If you read all the headlines for studies about IT worker confidence and technology spending expectations like I do for this freelance writing gig, 2010 would seem like the year technology workers are on a full jobs rebound. Yet, when you get into the meat of those reports, there is usually an underlying thread of caution or qualification below the rosy headline.
You can't blame marketing and public relations departments on behalf of these research wings for trying to find positive news in a tough climate. We had so much negativity last year, who wants to read more depressing news?
The truth, however, is a bit murkier if you are out of work or have been for a while. Most career experts and economists tout technology jobs as some of the brightest for future growth. Read a Forbes list on the best jobs and best careers, and you will find technology jobs rank highly. Even the U.S. Department of Labor sees high growth opportunities in tech.
Looking at some of the other numbers recently put out by the Bureau of Labor Statistics, however, is honestly sad news. Over 40 percent of the unemployed have been out of work for nearly seven months, and the average unemployed worker comes in over 30 weeks.
Many are still suffering through unemployment. The unemployment rate may have dropped for January to 9.7 percent from 10 percent, but for some technology workers, those up and down rate fluctuations are a news story with little resonance.
If you are an aging technology worker, the challenges are tough and fraught with life-changing decisions. Do I make a career change? Do I gain new skills? Do I go in more debt to receive new skills? What can I really afford?
Take a look at a few threads of a piece on long-term unemployment by USA Today:

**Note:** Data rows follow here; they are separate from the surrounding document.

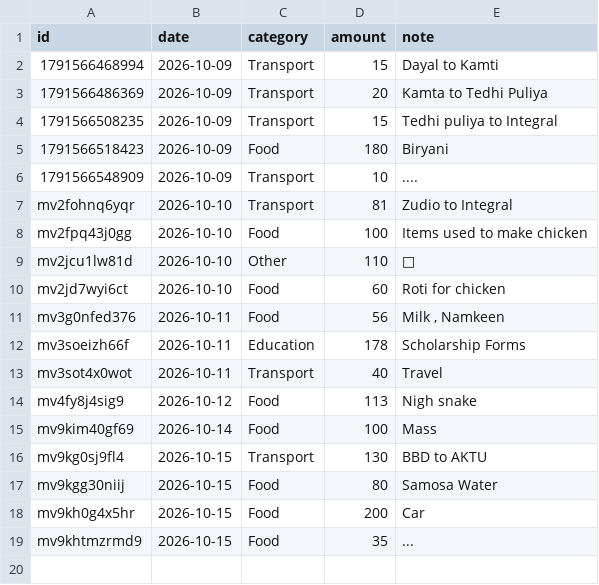
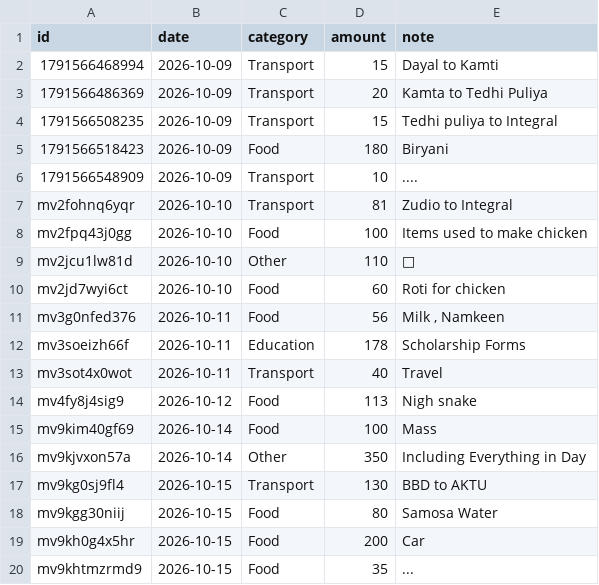
Before and after one commit to rohit077700777077/spend-tracker, a CSV file: data/expenses.csv, drawn as a sheet; the diff names each change by its address in the sheet, - before the commit and + after, or states it on an @@ line.

Commit message:
Update expenses 2026-10-15T13:23:00.519Z

```diff
--- a/data/expenses.csv
+++ b/data/expenses.csv
+row 16: mv9kjvxon57a | 2026-10-14 | Other | 350 | Including Everything in Day
```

[Chris] McKenzie, 40, has been out of work since he was laid off from a $60,000-a-year job at a small technology company last March. "The only jobs I have been offered won't even allow me to cover bills," he says. "You build a lifestyle around the job you think you're going to have forever." McKenzie, his wife and two boys don't go out much anymore. They think twice about visiting friends to watch football, which would mean spending money on gasoline, beer and snacks.
And this, from the same article:
Rob Phipps, 49, of Sandwich, Ill., thought he had braced himself for the worst. When he lost his job as a software engineer for a big telecommunications company, he figured it would take six to 12 months to find another job. That was 17 months ago. He gets up every morning and looks for work.
Phipps keeps busy by reading up on the latest technology, watching movies and playing Scrabble with his wife. "I've repainted most of the house," he says. "I've got two bathrooms to redo. I'm always hoping I don't have time to rip [a bathroom] apart because I get a job. ... You start climbing the walls. You've been solving problems for 25 years, and your mind is sharp. You want to get back to work."
My apologies for the depressing news, but despite the research with positive spin, it can be healthy to remind each other that we still have a long way to go here.
So you know, I'm currently enrolled in project management professional coursework. I know IT has been hit hard, but I believe strongly in this industry's ability to innovate, adapt and evolve--and I believe strongly in the ability of technology workers to adapt. I believe IT will be strong again, and that is not spin. I believe it.
Consider these posts in your job hunt:
- IT Certifications Get a Renewed Focus for Unemployed